About Herrington Lake
The lake was formed in the 1920s by the construction of Dix Dam and the hydroelectric plant on site to help meet Kentucky’s growing energy needs.
It’s one of the deepest lakes in Kentucky. When the hydroelectric plant’s intake opens, the lake water spins three turbines to make electricity.
- Herrington Lake’s 35 miles long and up to 1,200 feet wide.
- Covers more than 2,300 acres and 325 miles of shoreline.
- Holds an estimated 175 billion gallons of water.
- Because the lake’s so deep, it’s only frozen over two times — in 1936 and 1978.
- Known for some of Kentucky’s best reservoir fishing and being well-stocked with bluegill, catfish, crappie, and several varieties of bass.
KU’s proud to be a member of the Herrington Lake Conservation League and supports its volunteers who are dedicated to preserving the natural beauty, environmental health and safety of the lake.
Employees also participate in volunteer-led clean-up efforts, picking up litter and debris along the lake shores.
The Health of the Lake
In the summer of 2019, an internationally recognized independent environmental consulting firm, Ramboll, completed its in-depth study of Herrington Lake.
We’re proud to say, the environmental assessment shows our operations at E.W. Brown Generating Station have had no significant impacts on the water quality or fish populations in Herrington Lake.
Findings confirm the water quality is safe for recreational use and meets safe drinking water standards for our community.
About the study
- It took place over a year and a half during different seasons in the year to make sure all factors that could impact the study results were considered.
- It was conducted by Ramboll, an internationally recognized independent environmental consulting firm.
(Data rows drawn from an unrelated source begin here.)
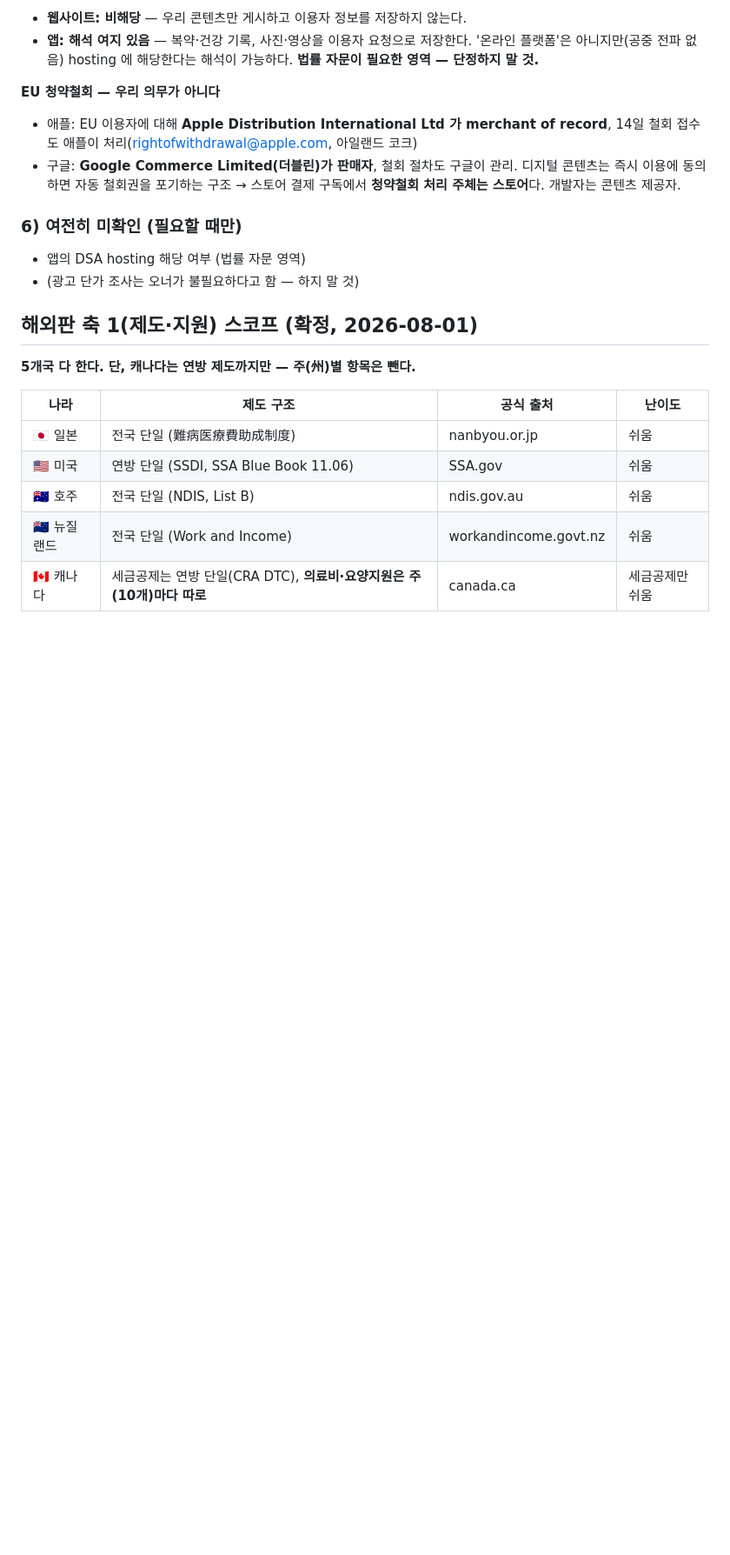
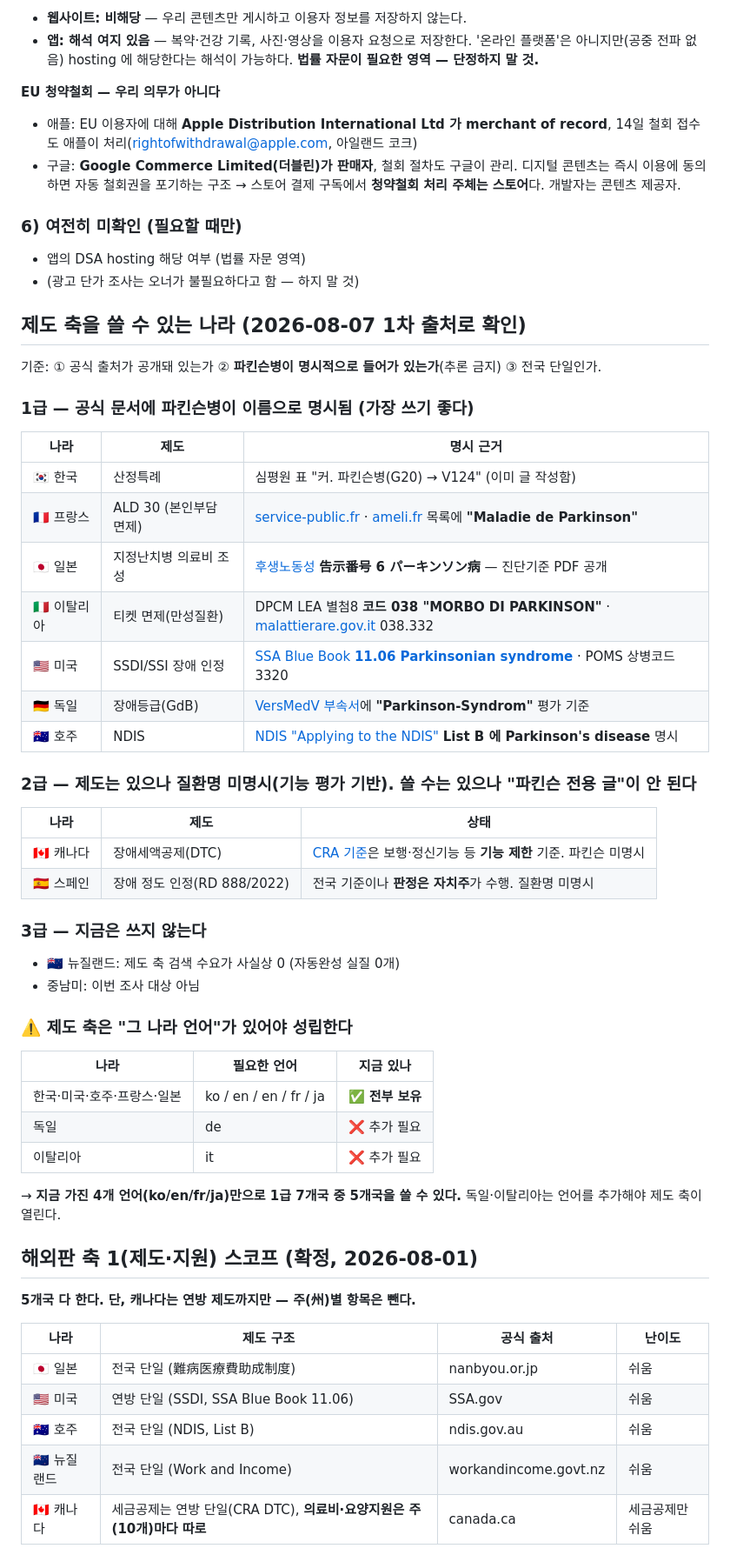
Before and after one commit to dailyhotcoolmeme/parkinon-web, a Markdown page: docs/website-plan.md, the part around the change. Shown at 87% size. GitHub-like rendering; blank space fills up the shorter version.

Commit message:
제도 축을 쓸 수 있는 나라 조사 — 1차 출처로 확인
1급(파킨슨병이 공식 문서에 명시): 한국·프랑스(ALD30)·일본(告示6)·이탈리아(코드038)
·미국(Blue Book 11.06)·독일(VersMedV)·호주(NDIS List B)
2급(기능 평가 기반, 질환명 미명시): 캐나다 DTC·스페인 RD888/2022
3급(쓰지 않음): 뉴질랜드(수요 0), 중남미(미조사)

핵심: 지금 가진 4개 언어(ko/en/fr/ja)로 1급 7개국 중 5개국이 커버된다.
독일·이탈리아는 언어 추가가 전제.

Co-Authored-By: Claude Opus 5 (1M context) <noreply@anthropic.com>
Claude-Session: https://claude.ai/code/session_01FQ38BWyGqSzTLq2WETed9g

```diff
--- a/docs/website-plan.md
+++ b/docs/website-plan.md
@@ -261,6 +261,44 @@ Parkinson's Foundation · 마이클 J. 폭스 재단도 재단 소속 의료진
 - 앱의 DSA hosting 해당 여부 (법률 자문 영역)
 - (광고 단가 조사는 오너가 불필요하다고 함 — 하지 말 것)
 
+## 제도 축을 쓸 수 있는 나라 (2026-08-07 1차 출처로 확인)
+
+기준: ① 공식 출처가 공개돼 있는가 ② **파킨슨병이 명시적으로 들어가 있는가**(추론 금지) ③ 전국 단일인가.
+
+### 1급 — 공식 문서에 파킨슨병이 **이름으로 명시**됨 (가장 쓰기 좋다)
+
+| 나라 | 제도 | 명시 근거 |
+|---|---|---|
+| 🇰🇷 한국 | 산정특례 | 심평원 표 "커. 파킨슨병(G20) → V124" (이미 글 작성함) |
+| 🇫🇷 프랑스 | ALD 30 (본인부담 면제) | [service-public.fr](https://www.service-public.fr/particuliers/vosdroits/F34068) · [ameli.fr](https://www.ameli.fr/assure/droits-demarches/maladie-accident-hospitalisation/affection-longue-duree-ald/affection-longue-duree-maladie-chronique) 목록에 **"Maladie de Parkinson"** |
+| 🇯🇵 일본 | 지정난치병 의료비 조성 | [후생노동성](https://www.mhlw.go.jp/stf/newpage_53881.html) **告示番号 6 パーキンソン病** — 진단기준 PDF 공개 |
+| 🇮🇹 이탈리아 | 티켓 면제(만성질환) | DPCM LEA 별첨8 **코드 038 "MORBO DI PARKINSON"** · [malattierare.gov.it](https://www.malattierare.gov.it/malattie/dettaglio/9948) 038.332 |
+| 🇺🇸 미국 | SSDI/SSI 장애 인정 | [SSA Blue Book **11.06 Parkinsonian syndrome**](https://www.ssa.gov/disability/professionals/bluebook/11.00-Neurological-Adult.htm) · POMS 상병코드 3320 |
+| 🇩🇪 독일 | 장애등급(GdB) | [VersMedV 부속서](https://www.gesetze-im-internet.de/versmedv/BJNR241200008.html)에 **"Parkinson-Syndrom"** 평가 기준 |
+| 🇦🇺 호주 | NDIS | [NDIS "Applying to the NDIS"](https://www.ndis.gov.au/media/7752/download?attachment) **List B 에 Parkinson's disease** 명시 |
+
+### 2급 — 제도는 있으나 **질환명 미명시**(기능 평가 기반). 쓸 수는 있으나 "파킨슨 전용 글"이 안 된다
+
+| 나라 | 제도 | 상태 |
+|---|---|---|
+| 🇨🇦 캐나다 | 장애세액공제(DTC) | [CRA 기준](https://www.canada.ca/en/revenue-agency/services/tax/individuals/segments/tax-credits-deductions-persons-disabilities/disability-tax-credit/eligible-dtc.html)은 보행·정신기능 등 **기능 제한** 기준. 파킨슨 미명시 |
+| 🇪🇸 스페인 | 장애 정도 인정(RD 888/2022) | 전국 기준이나 **판정은 자치주**가 수행. 질환명 미명시 |
+
+### 3급 — 지금은 쓰지 않는다
+- 🇳🇿 뉴질랜드: 제도 축 검색 수요가 사실상 0 (자동완성 실질 0개)
+- 중남미: 이번 조사 대상 아님
+
+### ⚠️ 제도 축은 "그 나라 언어"가 있어야 성립한다
+
+| 나라 | 필요한 언어 | 지금 있나 |
+|---|---|---|
+| 한국·미국·호주·프랑스·일본 | ko / en / en / fr / ja | ✅ **전부 보유** |
+| 독일 | de | ❌ 추가 필요 |
+| 이탈리아 | it | ❌ 추가 필요 |
+
+→ **지금 가진 4개 언어(ko/en/fr/ja)만으로 1급 7개국 중 5개국을 쓸 수 있다.**
+독일·이탈리아는 언어를 추가해야 제도 축이 열린다.
+
 ## 해외판 축 1(제도·지원) 스코프 (확정, 2026-08-01)
 
 **5개국 다 한다. 단, 캐나다는 연방 제도까지만 — 주(州)별 항목은 뺀다.**
```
Ramboll spent a year and a half planning, implementing and documenting the in-depth study and its findings confirm the water quality is safe for recreational use and meets safe drinking water standards for our community.
- It included the collection of thousands of fish, water and sediment samples from areas throughout Herrington Lake during different seasons in the year to make sure all factors that could impact the study results were considered.
- In Curds Inlet, as well as several other areas well away from E.W. Brown, some juvenile bluegill, fish only a few centimeters long and few weeks old, were observed to have enlarged eyes. The study found no conclusive evidence to pinpoint the cause of this condition, which was not observed in adult fish during the study. Whatever the cause, Ramboll concluded this condition has no impact on the overall bluegill population in Herrington Lake, which remains abundant.
- The results of this comprehensive study have been submitted to the Kentucky Energy and Environment Cabinet for their review and approval, as part of the commitment we made to the cabinet — and to our community — in 2017 to investigate conditions in Herrington Lake.
In addition, KU has recently spent more than $100 million to begin closure plans for our ash ponds at E.W. Brown, and to construct new treatment facilities for our coal combustion materials and an environmentally protective landfill. In 2020, we began operating a new process-water treatment system to treat waters that come in contact with CCR materials prior to the ash ponds being closed. We’re also assessing operational changes and technologies that will enhance existing controls, comply with U.S. EPA’s CCR Rule standards and recently proposed effluent limitation guidelines, and ensure continued environmental protection of human health and the environment.